I found this JAMA study featured in the New York Times: https://jamanetwork.com/journals/jama/fullarticle/2752664

I keep thinking about this. As patient, I didn’t witness “administrative waste” so much. The administrators stayed clear of the mental wards and didn’t show up on medical wards much, either. I did, however, witness medical waste. Most of these wasteful practices were done on people who had public insurance. There’s very little oversight when it comes to Medicaid and Medicare.

I did witness people spending hours haggling with greedy insurance companies that didn’t want to pay for various things. I agree that a lot of these procedures aren’t necessary, but often, the insurance companies misjudged and denied something necessary or even life-sustaining.

I also witnessed medical institutions going ahead and doing some unnecessary procedure even if the insurance company said no. Then, the expense fell on the patient, who may or may not have been billed. Often, these costs were “absorbed.” What the heck does that mean?

They can eliminate psych incarceration, which accounts for a huge amount of spending. Maybe if people insist on it, they can go back to those luxury spas for the rich.

Medicaid is paying out huge sums to pharma companies to drug children and elders with antipsychotic drugs and stimulants. This is wasteful and harmful. They can stop that.

They can end ECT, which is putting millions into the pockets of shock docs, anesthesiologists, and institutions that support this harmful practice. This will also cut down on all the subsequent spending that has to be done to either rehabilitate shock survivors, or keep them incarcerated.

With the elimination of psych incarceration, we’d eliminate any subsequent necessary spending on therapy to help people recover from being locked up. They call this “follow-up care.”

They can end any court-ordered medical care, which is very expensive to enforce. Let the people decide!

They can end the “just in case” spending. This would eliminate the unnecessary prescriptions, unnecessary tests such as MRI tests and biopsies, most mammograms, most pap smears, and pushing of the flu shot. Most “checkups” are also unnecessary.

They can end pharma advertising. End the pamphlets. End the TV and radio ads. End the drug-pushing pop-ups such as what I saw when I tried to access the above JAMA article.

They can use re-usable medical supplies instead of creating a huge amount of plastic waste.
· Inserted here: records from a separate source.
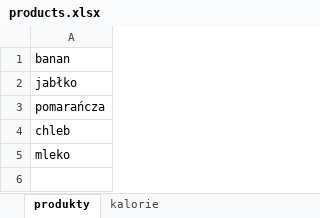
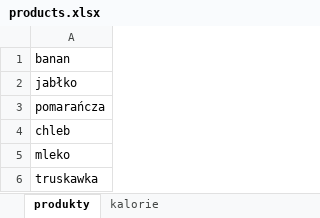
Before and after one commit to Peter2221/Diet-Out-Loud, an Excel workbook: products.xlsx, sheet produkty, drawn as a sheet; values as stored, in another font and other column widths than the file's, no borders; the diff names each change by its address in the sheet, - before the commit and + after, or states it on an @@ line.

```diff
--- a/products.xlsx (sheet produkty)
+++ b/products.xlsx (sheet produkty)
+row 6: truskawka
```
Also changed, not shown: sheet kalorie, 5 other files.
That plastic bedpan…who paid for that?

They can end discrimination against people who have been subject to psychiatry, and instead of pushing expensive disability checks, expensive prisons, and segregated housing, accept people back into society.

Now, with all the superfluous extras removed, Western Med can do its job. Those that really need medical care will get it more easily, and cheaper.

 

2 thoughts on “Health care costs, JAMA study, and what they’re overlooking”

  1. LOL Julie, you wrote: “I also witnessed medical institutions going ahead and doing some unnecessary procedure even if the insurance company said no. Then, the expense fell on the patient, who may or may not have been billed.”

    …and here’s how my mind is working: I read: “The patient, who may or may not have been killed.”

    (yeah, I worry about “medicine” these days)

    1. Yep, very true. These institutions charge the families after they kill the patient. If I croak, lord only knows how many old medical bills will creep out of the woodwork (as many as they can find) and get mailed to my family.

      I hear that Medicaid reaps the benefits when a recipient dies. You may be thinking you’re leaving your house to your kids, but they take it.

Feedback and comments welcome!